_TASK REQUIREMENTS_:
Print the records below verbatim.

(Front-end code change data)
------------

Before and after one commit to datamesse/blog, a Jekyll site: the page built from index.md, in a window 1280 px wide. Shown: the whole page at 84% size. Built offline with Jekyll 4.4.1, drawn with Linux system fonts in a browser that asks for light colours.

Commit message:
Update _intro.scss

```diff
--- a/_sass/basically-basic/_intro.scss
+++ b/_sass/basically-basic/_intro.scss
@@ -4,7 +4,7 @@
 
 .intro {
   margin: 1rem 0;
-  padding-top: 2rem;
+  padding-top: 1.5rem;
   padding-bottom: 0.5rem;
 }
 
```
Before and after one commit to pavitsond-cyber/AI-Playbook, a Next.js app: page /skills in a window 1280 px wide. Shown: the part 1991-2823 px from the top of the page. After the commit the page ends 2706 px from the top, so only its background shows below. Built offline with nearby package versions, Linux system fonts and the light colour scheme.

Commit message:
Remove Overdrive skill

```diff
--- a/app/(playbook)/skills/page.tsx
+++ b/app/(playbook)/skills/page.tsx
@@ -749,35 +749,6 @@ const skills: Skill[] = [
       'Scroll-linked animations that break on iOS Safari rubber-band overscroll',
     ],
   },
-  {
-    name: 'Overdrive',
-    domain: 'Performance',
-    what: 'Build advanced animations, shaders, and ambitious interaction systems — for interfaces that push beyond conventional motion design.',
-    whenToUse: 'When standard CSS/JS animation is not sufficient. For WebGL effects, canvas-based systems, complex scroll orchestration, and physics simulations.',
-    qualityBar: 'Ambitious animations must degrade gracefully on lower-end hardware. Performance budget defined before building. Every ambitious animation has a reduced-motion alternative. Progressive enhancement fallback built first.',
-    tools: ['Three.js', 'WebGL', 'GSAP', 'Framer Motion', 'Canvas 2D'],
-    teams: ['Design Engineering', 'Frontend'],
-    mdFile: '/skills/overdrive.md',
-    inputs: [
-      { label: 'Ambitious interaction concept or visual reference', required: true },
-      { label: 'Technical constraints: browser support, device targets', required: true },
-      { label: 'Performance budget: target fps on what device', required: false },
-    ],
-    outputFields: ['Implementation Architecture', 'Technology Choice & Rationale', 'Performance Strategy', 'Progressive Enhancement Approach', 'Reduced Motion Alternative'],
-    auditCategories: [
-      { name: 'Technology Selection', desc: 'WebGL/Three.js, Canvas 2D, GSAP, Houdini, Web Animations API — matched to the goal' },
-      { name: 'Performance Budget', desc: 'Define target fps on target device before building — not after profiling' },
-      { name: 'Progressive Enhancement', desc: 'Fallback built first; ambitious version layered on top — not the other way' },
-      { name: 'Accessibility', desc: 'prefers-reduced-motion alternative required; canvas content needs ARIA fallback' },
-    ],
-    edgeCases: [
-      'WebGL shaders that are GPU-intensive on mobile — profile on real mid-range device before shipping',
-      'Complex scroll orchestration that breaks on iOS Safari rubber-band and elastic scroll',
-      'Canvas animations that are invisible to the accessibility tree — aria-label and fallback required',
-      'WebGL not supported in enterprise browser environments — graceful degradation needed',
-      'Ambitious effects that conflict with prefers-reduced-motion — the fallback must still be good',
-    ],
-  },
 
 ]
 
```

------------

_ANSWER FOR THIS EXERCISE_:
Before and after one commit to datamesse/blog, a Jekyll site: the page built from index.md, in a window 1280 px wide. Shown: the whole page at 84% size. Built offline with Jekyll 4.4.1, drawn with Linux system fonts in a browser that asks for light colours.

Commit message:
Update _intro.scss

```diff
--- a/_sass/basically-basic/_intro.scss
+++ b/_sass/basically-basic/_intro.scss
@@ -4,7 +4,7 @@
 
 .intro {
   margin: 1rem 0;
-  padding-top: 2rem;
+  padding-top: 1.5rem;
   padding-bottom: 0.5rem;
 }
 
```
Before and after one commit to pavitsond-cyber/AI-Playbook, a Next.js app: page /skills in a window 1280 px wide. Shown: the part 1991-2823 px from the top of the page. After the commit the page ends 2706 px from the top, so only its background shows below. Built offline with nearby package versions, Linux system fonts and the light colour scheme.

Commit message:
Remove Overdrive skill

```diff
--- a/app/(playbook)/skills/page.tsx
+++ b/app/(playbook)/skills/page.tsx
@@ -749,35 +749,6 @@ const skills: Skill[] = [
       'Scroll-linked animations that break on iOS Safari rubber-band overscroll',
     ],
   },
-  {
-    name: 'Overdrive',
-    domain: 'Performance',
-    what: 'Build advanced animations, shaders, and ambitious interaction systems — for interfaces that push beyond conventional motion design.',
-    whenToUse: 'When standard CSS/JS animation is not sufficient. For WebGL effects, canvas-based systems, complex scroll orchestration, and physics simulations.',
-    qualityBar: 'Ambitious animations must degrade gracefully on lower-end hardware. Performance budget defined before building. Every ambitious animation has a reduced-motion alternative. Progressive enhancement fallback built first.',
-    tools: ['Three.js', 'WebGL', 'GSAP', 'Framer Motion', 'Canvas 2D'],
-    teams: ['Design Engineering', 'Frontend'],
-    mdFile: '/skills/overdrive.md',
-    inputs: [
-      { label: 'Ambitious interaction concept or visual reference', required: true },
-      { label: 'Technical constraints: browser support, device targets', required: true },
-      { label: 'Performance budget: target fps on what device', required: false },
-    ],
-    outputFields: ['Implementation Architecture', 'Technology Choice & Rationale', 'Performance Strategy', 'Progressive Enhancement Approach', 'Reduced Motion Alternative'],
-    auditCategories: [
-      { name: 'Technology Selection', desc: 'WebGL/Three.js, Canvas 2D, GSAP, Houdini, Web Animations API — matched to the goal' },
-      { name: 'Performance Budget', desc: 'Define target fps on target device before building — not after profiling' },
-      { name: 'Progressive Enhancement', desc: 'Fallback built first; ambitious version layered on top — not the other way' },
-      { name: 'Accessibility', desc: 'prefers-reduced-motion alternative required; canvas content needs ARIA fallback' },
-    ],
-    edgeCases: [
-      'WebGL shaders that are GPU-intensive on mobile — profile on real mid-range device before shipping',
-      'Complex scroll orchestration that breaks on iOS Safari rubber-band and elastic scroll',
-      'Canvas animations that are invisible to the accessibility tree — aria-label and fallback required',
-      'WebGL not supported in enterprise browser environments — graceful degradation needed',
-      'Ambitious effects that conflict with prefers-reduced-motion — the fallback must still be good',
-    ],
-  },
 
 ]
 
```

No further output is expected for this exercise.